What is required »
Apart from the pictures, every part of the records below gets retyped exactly.

Provided material »
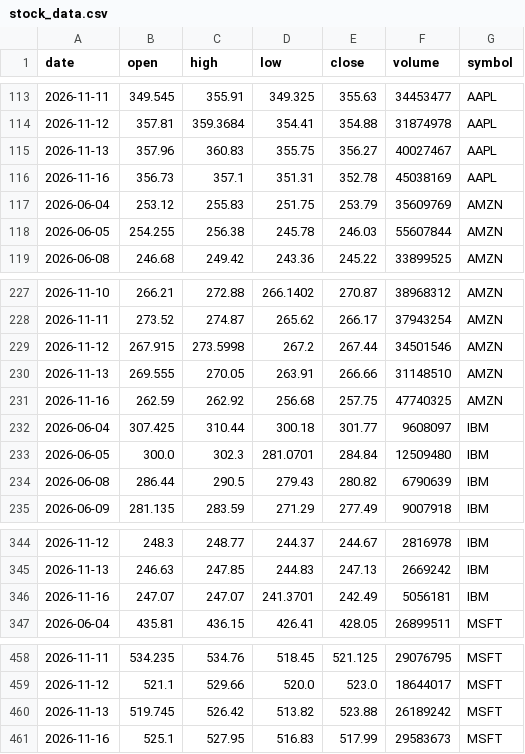
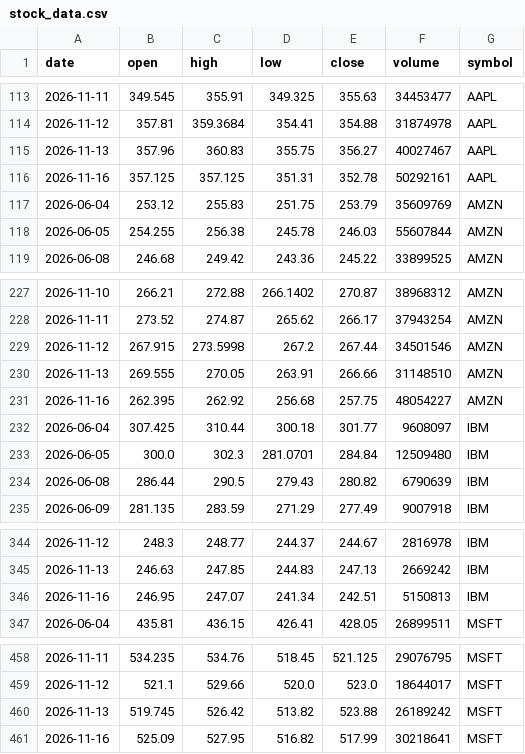
Before and after one commit to ashutosh-DS25/stock-data-pipeline, a CSV file: stock_data.csv, drawn as a sheet; only a part is shown, gaps mark what is left out.

```diff
--- a/stock_data.csv
+++ b/stock_data.csv
@@ -115,3 +115,3 @@ date,open,high,low,close,volume,symbol
 2026-11-13,357.96,360.83,355.75,356.27,40027467,AAPL
-2026-11-16,356.73,357.1,351.31,352.78,45038169,AAPL
+2026-11-16,357.125,357.125,351.31,352.78,50292161,AAPL
 2026-06-04,253.12,255.83,251.75,253.79,35609769,AMZN
@@ -230,3 +230,3 @@ date,open,high,low,close,volume,symbol
 2026-11-13,269.555,270.05,263.91,266.66,31148510,AMZN
-2026-11-16,262.59,262.92,256.68,257.75,47740325,AMZN
+2026-11-16,262.395,262.92,256.68,257.75,48054227,AMZN
 2026-06-04,307.425,310.44,300.18,301.77,9608097,IBM
@@ -345,3 +345,3 @@ date,open,high,low,close,volume,symbol
 2026-11-13,246.63,247.85,244.83,247.13,2669242,IBM
-2026-11-16,247.07,247.07,241.3701,242.49,5056181,IBM
+2026-11-16,246.95,247.07,241.34,242.51,5150813,IBM
 2026-06-04,435.81,436.15,426.41,428.05,26899511,MSFT
@@ -460,2 +460,2 @@ date,open,high,low,close,volume,symbol
 2026-11-13,519.745,526.42,513.82,523.88,26189242,MSFT
-2026-11-16,525.1,527.95,516.83,517.99,29583673,MSFT
+2026-11-16,525.09,527.95,516.82,517.99,30218641,MSFT
```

Result of this task »
Before and after one commit to ashutosh-DS25/stock-data-pipeline, a CSV file: stock_data.csv, drawn as a sheet; only a part is shown, gaps mark what is left out.

```diff
--- a/stock_data.csv
+++ b/stock_data.csv
@@ -115,3 +115,3 @@ date,open,high,low,close,volume,symbol
 2026-11-13,357.96,360.83,355.75,356.27,40027467,AAPL
-2026-11-16,356.73,357.1,351.31,352.78,45038169,AAPL
+2026-11-16,357.125,357.125,351.31,352.78,50292161,AAPL
 2026-06-04,253.12,255.83,251.75,253.79,35609769,AMZN
@@ -230,3 +230,3 @@ date,open,high,low,close,volume,symbol
 2026-11-13,269.555,270.05,263.91,266.66,31148510,AMZN
-2026-11-16,262.59,262.92,256.68,257.75,47740325,AMZN
+2026-11-16,262.395,262.92,256.68,257.75,48054227,AMZN
 2026-06-04,307.425,310.44,300.18,301.77,9608097,IBM
@@ -345,3 +345,3 @@ date,open,high,low,close,volume,symbol
 2026-11-13,246.63,247.85,244.83,247.13,2669242,IBM
-2026-11-16,247.07,247.07,241.3701,242.49,5056181,IBM
+2026-11-16,246.95,247.07,241.34,242.51,5150813,IBM
 2026-06-04,435.81,436.15,426.41,428.05,26899511,MSFT
@@ -460,2 +460,2 @@ date,open,high,low,close,volume,symbol
 2026-11-13,519.745,526.42,513.82,523.88,26189242,MSFT
-2026-11-16,525.1,527.95,516.83,517.99,29583673,MSFT
+2026-11-16,525.09,527.95,516.82,517.99,30218641,MSFT
```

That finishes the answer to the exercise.